“The results show a sharp drop in craft category sales, massive furloughs or layoffs, and the high likelihood of large numbers of brewery closings without a swift end to social-distance measures—which looks increasingly unlikely—or rapid government support for small brewers and hospitality more broadly,” Watson says in the update.
Among the survey’s findings:
- Respondents report an average drop in sales of 66 percent, with the majority seeing drops of more than 70 percent.
- Packaged distributed volume is up on average about 9.4 percent, as many people stock up on stay-at-home beer. Generally, any such gains are small compared to the near-total loss of draft beer. “So, while there likely is a bump for the overall category in off-premise, this isn’t helping the smallest micros, taprooms, and brewpubs that much, since much of the bump is concentrated in bigger retailers and larger package sizes,” Watson says.

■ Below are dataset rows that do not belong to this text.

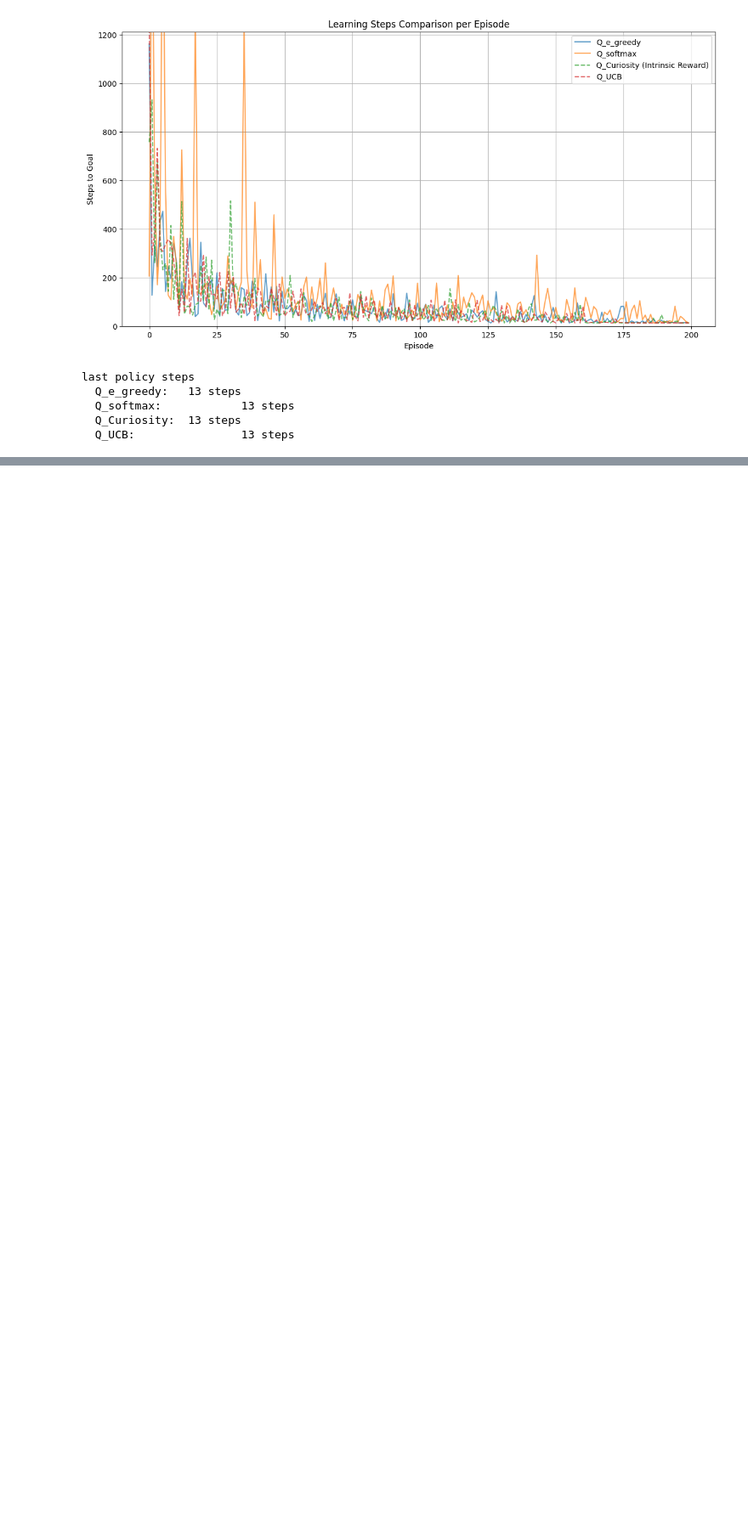
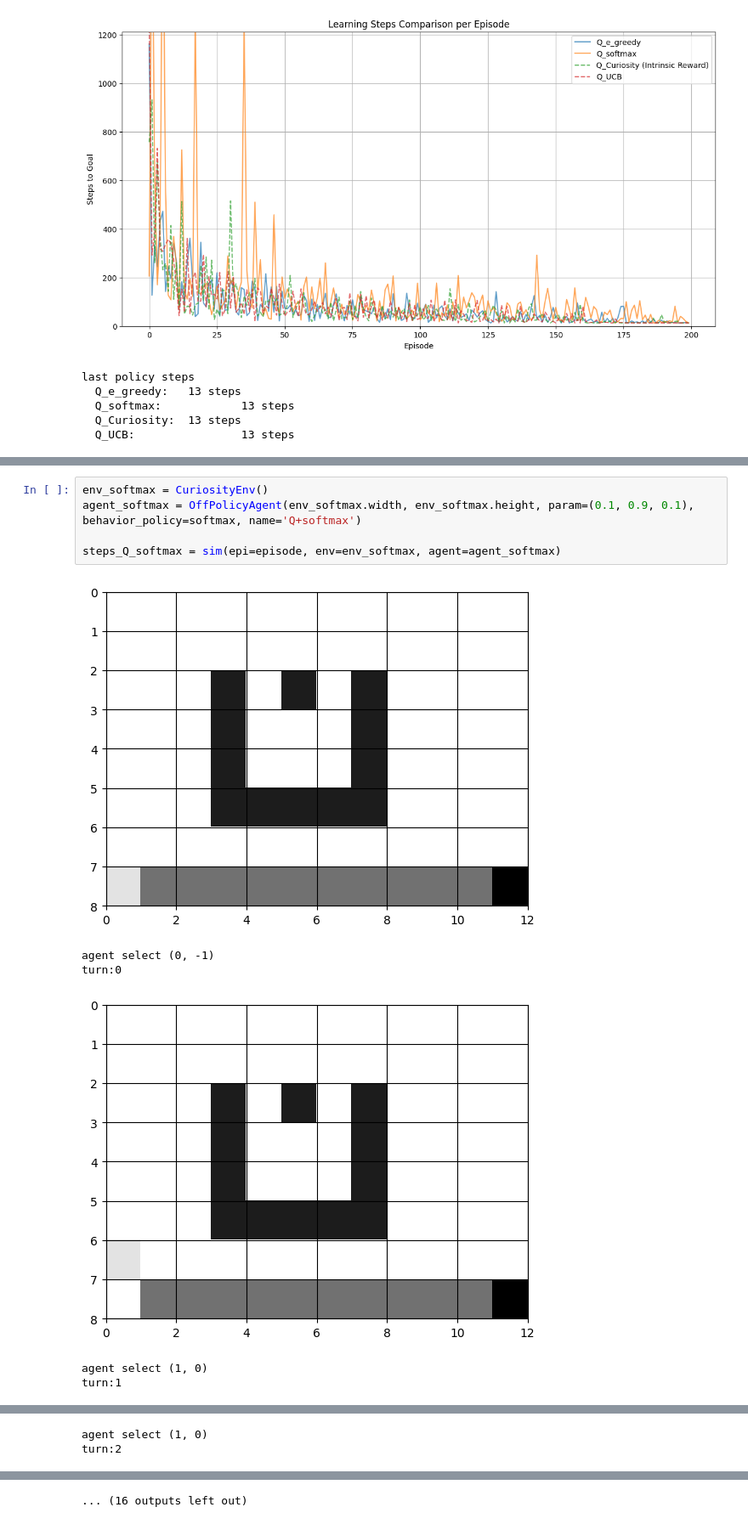
Before and after one commit to 24rd172/RL_human-like, a Jupyter notebook: AIP3_24RD172.ipynb, the cells around one changed output, grey strips where cells are left out. Shown at 85% size. Cells and saved outputs as stored; diff of their text form; blank space fills up the shorter version.

```diff
--- a/AIP3_24RD172.ipynb
+++ b/AIP3_24RD172.ipynb
@@ -596,0 +729,12 @@ last policy steps
+# %%
+env_softmax = CuriosityEnv()
+agent_softmax = OffPolicyAgent(env_softmax.width, env_softmax.height, param=(0.1, 0.9, 0.1), behavior_policy=softmax, name='Q+softmax')
+
+steps_Q_softmax = sim(epi=episode, env=env_softmax, agent=agent_softmax)
+# %% [output]
+[figure, added]
+agent select (0, -1)
+turn:0
+[figure, added]
+agent select (1, 0)
+turn:1
@@ -596,0 +742,2 @@ last policy steps
+agent select (1, 0)
+turn:2
@@ -596,0 +753 @@ last policy steps
+... (16 outputs left out)
```
Also changed, not shown: parts of 13 cells of this notebook.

- Based on survey responses and sales data, Watson estimates that off-premise sales are down 23 to 29 percent.
- Respondents have laid off and/or furloughed more than 65 percent of their total staff. That includes 54 percent of full-time staff, compared to 80 percent of part-time staff.
- About 46 percent of respondents say their breweries can last another one to three months, but no longer. About 13 percent say they have no more than four weeks, while 2.5 percent of respondents say they are already planning to close. That suggests the potential closure of more than 3,700 breweries if social-distancing measures must continue for three months, barring additional government support.
That’s another major factor in how long many of these breweries can stay open: how much support they can expect from the government. On March 25, Congress passed the unprecedented $2 trillion CARES Act, a stimulus package meant to help keep the economy afloat during the pandemic.
The BA asked brewers which aid provisions they plan to use. Their responses:
- Forgivable SBA loans: 84.7 percent
- Emergency grants up to $10,000: 55.7 percent
- SBA disaster loans: 50.4 percent
- Increased unemployment provisions: 47.5 percent
- Delayed payroll-tax payments: 46.5 percent
- Increased interest-expense deduction: 26.4 percent
- Facility write-off provisions: 23 percent
- Excise tax waiver for alcohol used to make hand sanitizer: 11.9 percent
“Taken together with the previous questions,” Watson says, “these results suggest that the CARES Act had value for small brewers but simply didn’t go far enough to counterbalance the economic challenges they face while being closed.”
The BA also asked brewers what additional measures ought to be taken—a key question that helps the group to focus its lobbying efforts on Capitol Hill. The responses:
- More direct grants for breweries and other hospitality businesses: 80 percent
- Permanent excise-tax recalibration: 70.8 percent
- Spoiled-beer tax credit: 67.4 percent
- Additional market access in my state (such as the ability to sell beer to-go, to deliver, or to sell directly to consumers: 50.8 percent
- Excise-tax payment delays: 49.7 percent
“Brewers need more direct relief,” Watson says, “and failing that, they need help in the form of excise tax certainty and credits to offset the hundreds of millions of dollars that was already in the trade or sitting in tanks when the on-premise [sales] ground to a virtual standstill.”